(Stored records)
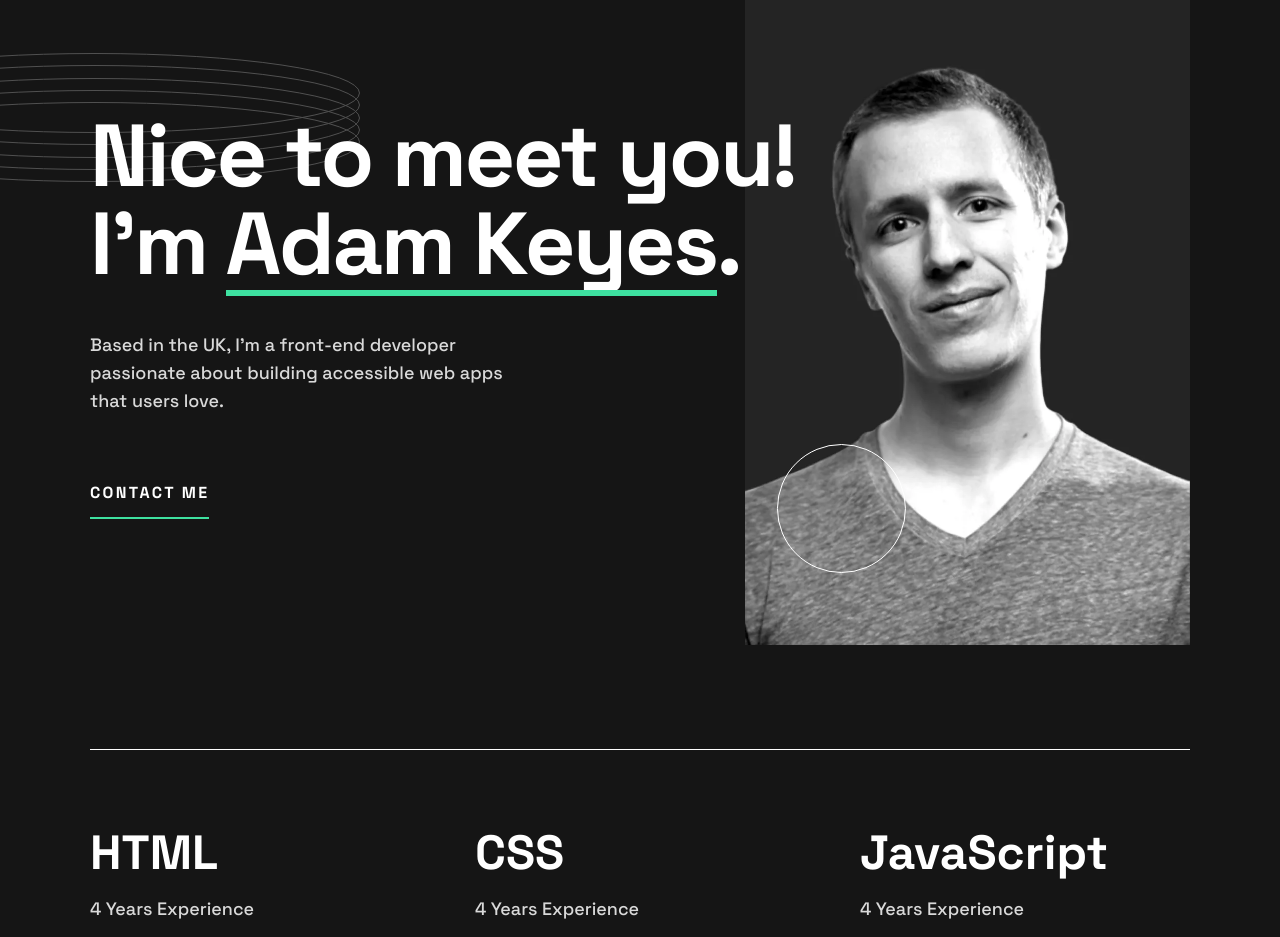
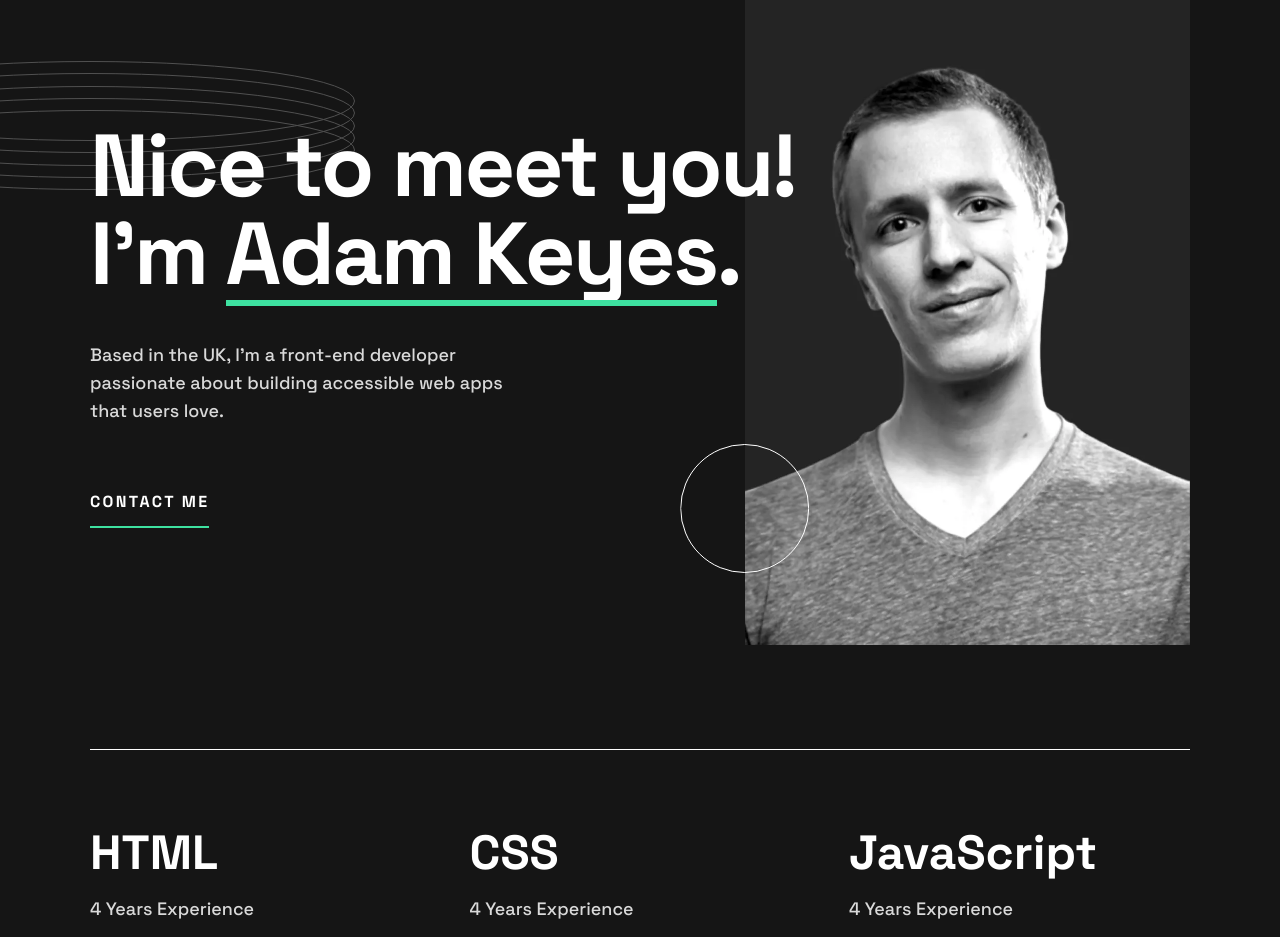
Before and after one commit to Loniewski02/portfolio, a plain HTML site: page index.html in a window 1280 px wide. Shown: the part 75-1012 px from the top of the page. Drawn offline with Linux system fonts and the light colour scheme; files whose address does not match are found by name.

Commit message:
changed hero imgs position

```diff
--- a/src/sass/style.scss
+++ b/src/sass/style.scss
@@ -369,13 +369,13 @@ body {
 			max-height: 720px;
 
 			&-rings {
-				top: 8em;
+				top: 8.5em;
 				left: -1200px;
 			}
 
 			&-circle {
 				bottom: 10%;
-				transform: translateX(-245%);
+				transform: translateX(-320%);
 			}
 
 			&-profile {
@@ -386,7 +386,7 @@ body {
 		}
 
 		&__info {
-			margin-top: 2em;
+			margin-bottom: 0em;
 			max-width: 600px;
 
 			&-title {
@@ -406,12 +406,12 @@ body {
 
 	.skills {
 		padding: 0 2em 8.8em;
-		background-position: 80vw 90%;
+		background-position: 80vw 80%;
 		&__line {
 			margin-bottom: 4.5em;
 		}
 		&__box {
-			width: 30%;
+			width: 31%;
 		}
 	}
 }
@@ -428,7 +428,7 @@ body {
 	.header {
 		&__hero {
 			&-rings {
-				left: -1360px;
+				left: -1365px;
 			}
 
 			&-profile {
```
Also changed, not shown: dist/css/style.min.css.
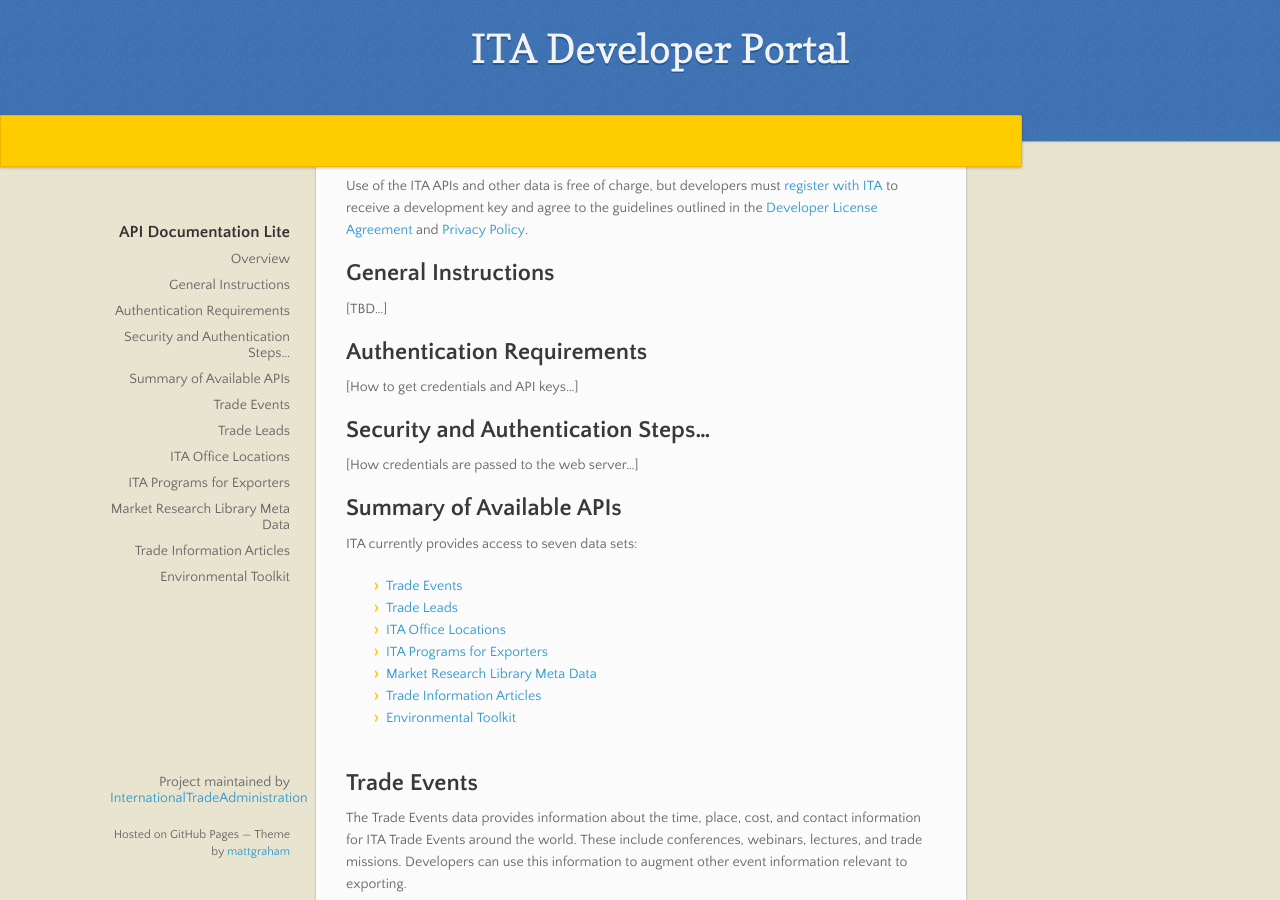
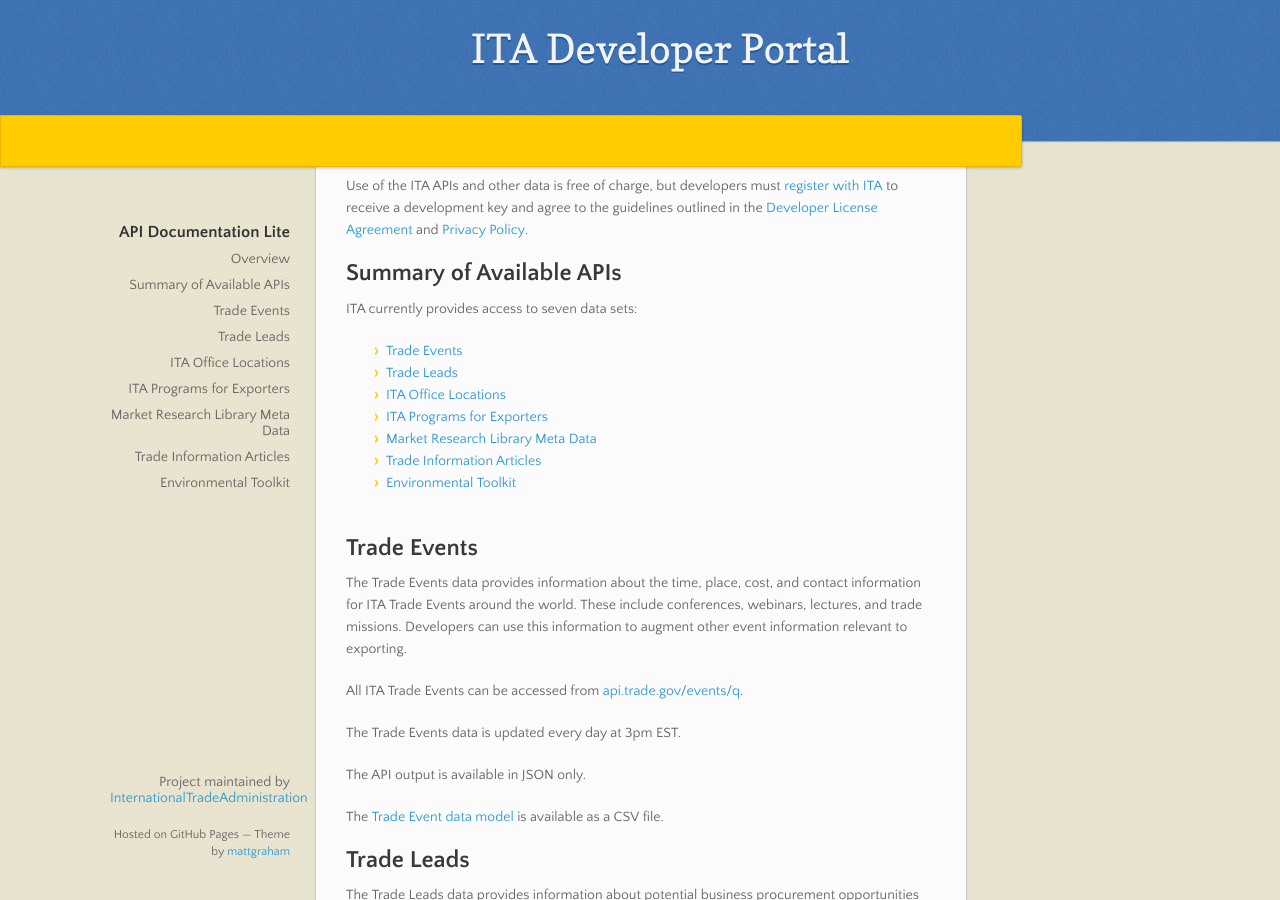
Before and after one commit to InternationalTradeAdministration/developerportal, a Jekyll site: the page built from index.markdown, in a window 1280 px wide and 900 px high, scrolled down 383 px. Built offline with Jekyll 4.4.1, drawn with Linux system fonts in a browser that asks for light colours; nearby versions of some CDN libraries.

Commit message:
Update index.markdown

```diff
--- a/index.markdown
+++ b/index.markdown
@@ -12,18 +12,6 @@ The International Trade Administration (ITA) within the Department of Commerce (
 Developers who work with trade and exporting information will find this information particularly useful as it originates from authoritative, federal government sources.  The API allows developers to create new and innovative applications for the web or mobile devices by enabling them to mash it with other trade-related data.
 
 Use of the ITA APIs and other data is free of charge, but developers must [register with ITA](#registration_page) to receive a development key and agree to the guidelines outlined in the [Developer License Agreement]({{ site.baseurl }}/developer-license-agreement.html) and [Privacy Policy]({{ site.baseurl }}/privacy-policy.html).
-
-
-## General Instructions
-
-\[TBD...\]
-
-## Authentication Requirements
-\[How to get credentials and API keys…\]
-
-
-## Security and Authentication Steps…
-\[How credentials are passed to the web server…\]
 
 
 ## Summary of Available APIs
```
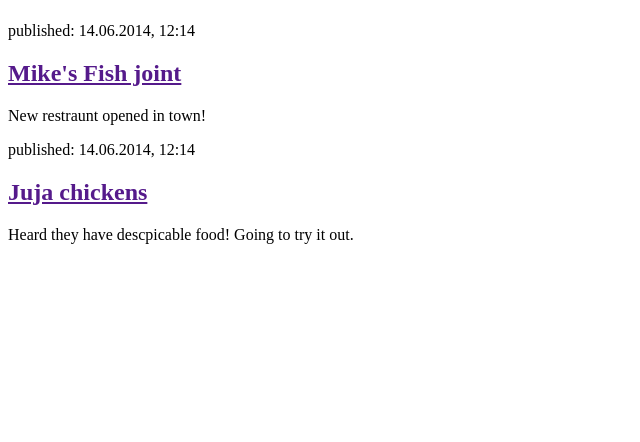
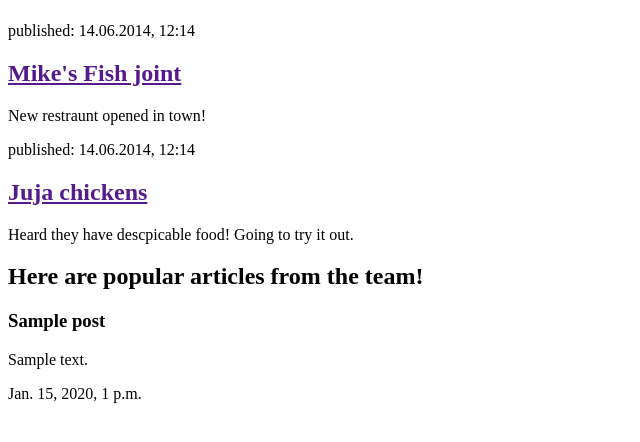
Before and after one commit to AndrewOgina/web_development, a Django app: page / in a window 1280 px wide. Shown: the part 58-500 px from the top of the page, without its empty margins (0-640 px from the left). Run offline with Django 3.2, Linux system fonts and the light colour scheme; tables that the repository leaves empty hold one stand-in row (Sample ...).

Commit message:
feat: Added the posts to the template

```diff
--- a/django_girls/blog/templates/blog/post_list.html
+++ b/django_girls/blog/templates/blog/post_list.html
@@ -19,5 +19,15 @@
             <h2><a href="">Juja chickens</a></h2>
             <p>Heard they have descpicable food! Going to try it out.</p>
         </article>
+
+            <h2> Here are popular articles from the team! </h2>
+            {%for post in posts%}
+                <article>
+                    <h3>{{post.title}}</h3>
+                    <p> {{post.text | linebreaksbr}} </p>
+                    <time> {{post.published_date}} </time>
+                <article>
+            {% endfor %}
+
     </body>
 </html>
--- a/django_girls/blog/views.py
+++ b/django_girls/blog/views.py
@@ -1,6 +1,9 @@
 from django.shortcuts import render
+from django.utils import timezone
+from .models import Post
 
 # Create your views here.
 
 def post_list(request):
-    return render(request,'blog/post_list.html',{})
+    posts = Post.objects.filter(published_date__lte = timezone.now()).order_by('published_date')
+    return render(request,'blog/post_list.html',{'posts':posts})
```
Also changed, not shown: 1 other file.
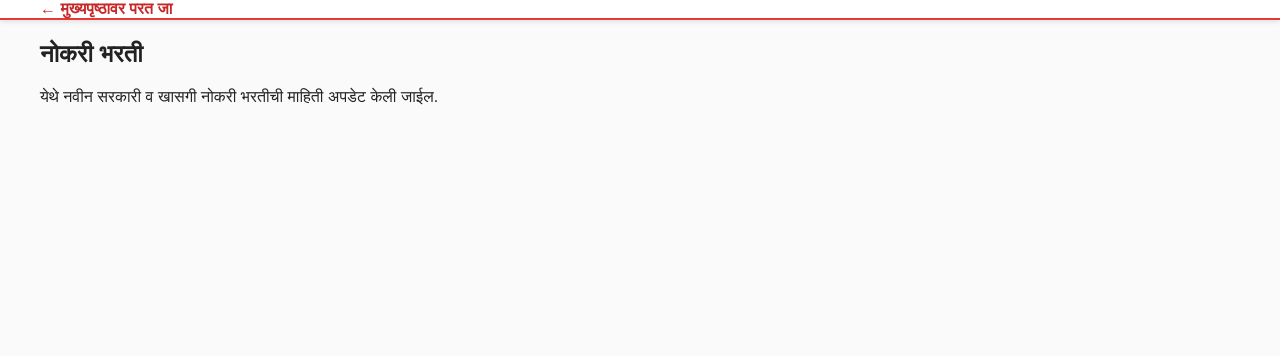
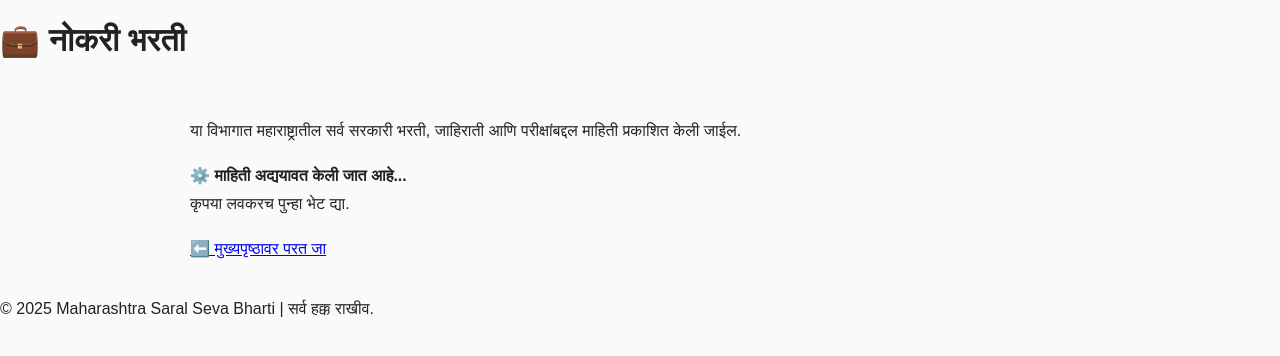
Before and after one commit to maharashtrasaralsevabharti/mssb, a plain HTML site: page pages/nokari.html in a window 1280 px wide. Drawn offline with Linux system fonts and the light colour scheme.

Commit message:
Update nokari.html

```diff
--- a/pages/nokari.html
+++ b/pages/nokari.html
@@ -4,17 +4,25 @@
   <meta charset="UTF-8">
   <meta name="viewport" content="width=device-width, initial-scale=1.0">
   <title>नोकरी भरती - महाराष्ट्र सरळ सेवा भरती</title>
+  <meta name="description" content="महाराष्ट्रातील सर्व सरकारी नोकरी भरती, जाहिराती आणि परीक्षांची माहिती.">
   <link rel="stylesheet" href="../style.css">
 </head>
 <body>
-  <header class="site-header">
-    <div class="container">
-      <a href="../index.html" style="text-decoration:none; color:#c62828; font-weight:700;">← मुख्यपृष्ठावर परत जा</a>
+  <header>
+    <h1>💼 नोकरी भरती</h1>
+  </header>
+
+  <main style="max-width:900px;margin:auto;padding:20px;line-height:1.8;">
+    <p>या विभागात महाराष्ट्रातील सर्व सरकारी भरती, जाहिराती आणि परीक्षांबद्दल माहिती प्रकाशित केली जाईल.</p>
+    <div class="info-box">
+      <p><strong>⚙️ माहिती अद्ययावत केली जात आहे...</strong><br>कृपया लवकरच पुन्हा भेट द्या.</p>
     </div>
-  </header>
-  <main class="container latest-posts">
-    <h2>नोकरी भरती</h2>
-    <p>येथे नवीन सरकारी व खासगी नोकरी भरतीची माहिती अपडेट केली जाईल.</p>
+
+    <a href="../index.html">⬅️ मुख्यपृष्ठावर परत जा</a>
   </main>
+
+  <footer>
+    <p>© 2025 Maharashtra Saral Seva Bharti | सर्व हक्क राखीव.</p>
+  </footer>
 </body>
 </html>
```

**ABOUT THIS TASK:**
Bring together every line in the entries that holds the string "body".

**WRITTEN SOLUTION:**
@@ -369,13 +369,13 @@ body {
@@ -386,7 +386,7 @@ body {
@@ -406,12 +406,12 @@ body {
@@ -428,7 +428,7 @@ body {
     </body>
 <body>
 </body>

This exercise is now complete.